# [ENTRIES SUPPLIED]
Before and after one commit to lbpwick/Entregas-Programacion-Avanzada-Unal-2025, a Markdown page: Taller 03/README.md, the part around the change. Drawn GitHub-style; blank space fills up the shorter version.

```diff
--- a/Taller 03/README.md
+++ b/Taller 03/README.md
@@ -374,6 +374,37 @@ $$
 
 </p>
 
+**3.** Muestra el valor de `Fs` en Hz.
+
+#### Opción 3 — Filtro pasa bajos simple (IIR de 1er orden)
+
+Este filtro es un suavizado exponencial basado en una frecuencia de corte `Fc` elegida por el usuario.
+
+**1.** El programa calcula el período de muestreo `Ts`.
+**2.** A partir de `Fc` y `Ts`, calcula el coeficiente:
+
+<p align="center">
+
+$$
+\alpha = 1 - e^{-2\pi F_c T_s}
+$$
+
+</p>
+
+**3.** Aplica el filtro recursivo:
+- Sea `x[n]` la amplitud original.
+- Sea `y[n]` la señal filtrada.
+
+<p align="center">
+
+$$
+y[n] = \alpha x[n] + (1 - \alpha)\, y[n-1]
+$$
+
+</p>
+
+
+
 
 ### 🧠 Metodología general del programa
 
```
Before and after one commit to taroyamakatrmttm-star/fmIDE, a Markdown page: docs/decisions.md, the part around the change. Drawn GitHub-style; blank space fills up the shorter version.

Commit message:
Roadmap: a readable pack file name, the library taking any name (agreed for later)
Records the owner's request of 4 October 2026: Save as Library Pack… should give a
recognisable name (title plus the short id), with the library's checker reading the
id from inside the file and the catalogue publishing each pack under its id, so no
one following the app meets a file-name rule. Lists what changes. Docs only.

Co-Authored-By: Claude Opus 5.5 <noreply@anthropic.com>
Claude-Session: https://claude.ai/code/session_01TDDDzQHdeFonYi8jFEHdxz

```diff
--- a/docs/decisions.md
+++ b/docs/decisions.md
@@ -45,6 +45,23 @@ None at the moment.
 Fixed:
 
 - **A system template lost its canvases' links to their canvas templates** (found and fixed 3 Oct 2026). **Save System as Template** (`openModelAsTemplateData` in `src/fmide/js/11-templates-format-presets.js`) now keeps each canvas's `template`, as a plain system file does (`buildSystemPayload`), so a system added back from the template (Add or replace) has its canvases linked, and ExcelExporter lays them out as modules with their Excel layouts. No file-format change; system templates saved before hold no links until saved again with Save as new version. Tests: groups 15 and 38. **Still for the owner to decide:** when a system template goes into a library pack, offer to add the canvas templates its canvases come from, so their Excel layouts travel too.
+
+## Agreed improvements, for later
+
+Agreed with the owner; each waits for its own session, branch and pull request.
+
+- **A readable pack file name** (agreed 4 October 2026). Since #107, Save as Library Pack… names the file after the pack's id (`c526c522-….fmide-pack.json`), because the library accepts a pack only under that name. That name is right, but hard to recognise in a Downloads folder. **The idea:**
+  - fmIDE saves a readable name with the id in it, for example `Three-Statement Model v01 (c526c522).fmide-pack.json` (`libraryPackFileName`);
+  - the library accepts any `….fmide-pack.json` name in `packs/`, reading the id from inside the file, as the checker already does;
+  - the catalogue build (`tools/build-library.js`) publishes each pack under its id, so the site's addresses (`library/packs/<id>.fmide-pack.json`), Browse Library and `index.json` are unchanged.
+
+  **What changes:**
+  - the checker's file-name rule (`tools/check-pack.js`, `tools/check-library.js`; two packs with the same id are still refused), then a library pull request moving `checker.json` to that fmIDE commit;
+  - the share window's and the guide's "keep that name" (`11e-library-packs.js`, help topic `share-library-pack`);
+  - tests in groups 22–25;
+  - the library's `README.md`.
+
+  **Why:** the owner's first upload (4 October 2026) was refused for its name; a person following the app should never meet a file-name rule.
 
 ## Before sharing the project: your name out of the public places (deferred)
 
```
==
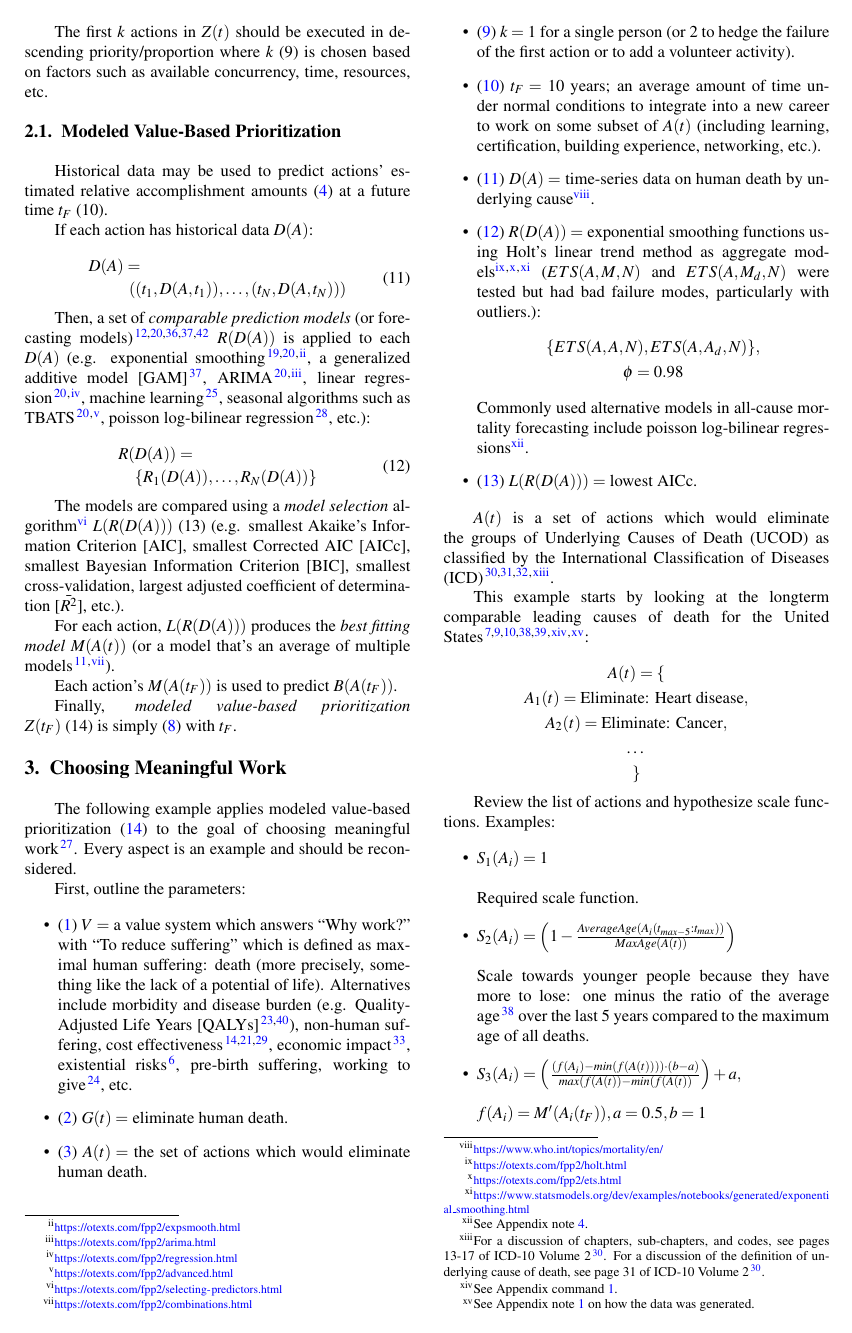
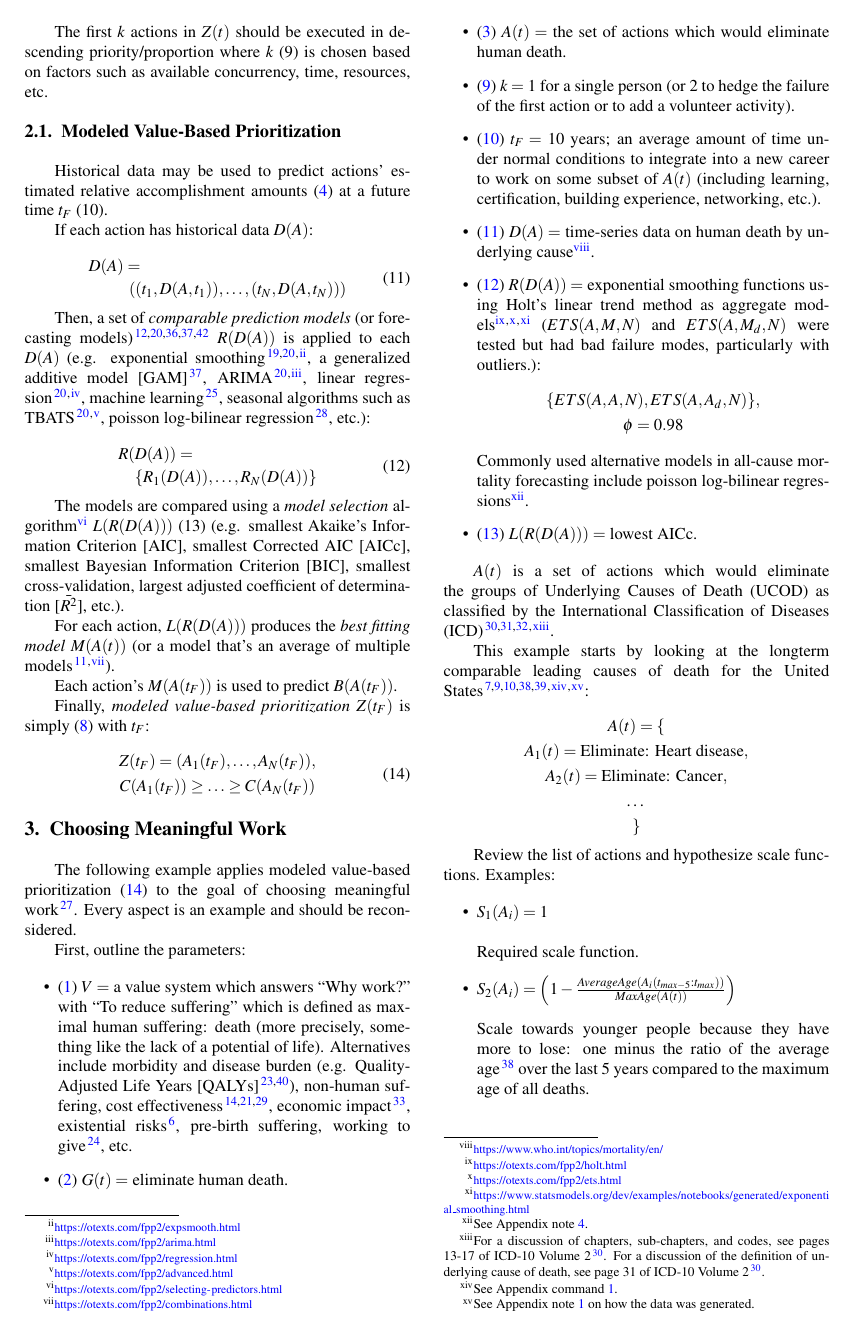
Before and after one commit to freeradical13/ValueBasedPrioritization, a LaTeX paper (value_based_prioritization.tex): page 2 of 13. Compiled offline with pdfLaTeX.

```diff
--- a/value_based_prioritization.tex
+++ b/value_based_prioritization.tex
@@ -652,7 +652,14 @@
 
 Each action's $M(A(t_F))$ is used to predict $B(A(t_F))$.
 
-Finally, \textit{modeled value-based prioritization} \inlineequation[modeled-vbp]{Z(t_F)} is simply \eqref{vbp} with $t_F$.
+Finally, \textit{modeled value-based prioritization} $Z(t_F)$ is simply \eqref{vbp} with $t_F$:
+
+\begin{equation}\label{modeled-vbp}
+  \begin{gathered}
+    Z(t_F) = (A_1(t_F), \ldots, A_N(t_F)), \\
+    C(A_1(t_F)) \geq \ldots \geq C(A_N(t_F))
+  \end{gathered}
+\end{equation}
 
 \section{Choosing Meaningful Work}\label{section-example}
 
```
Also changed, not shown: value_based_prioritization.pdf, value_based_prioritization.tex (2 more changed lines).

# [WORK REQUIRED]
From the records above, pull out each line that has "changes".

# [RESULT]
one following the app meets a file-name rule. Lists what changes. Docs only.
+  **What changes:**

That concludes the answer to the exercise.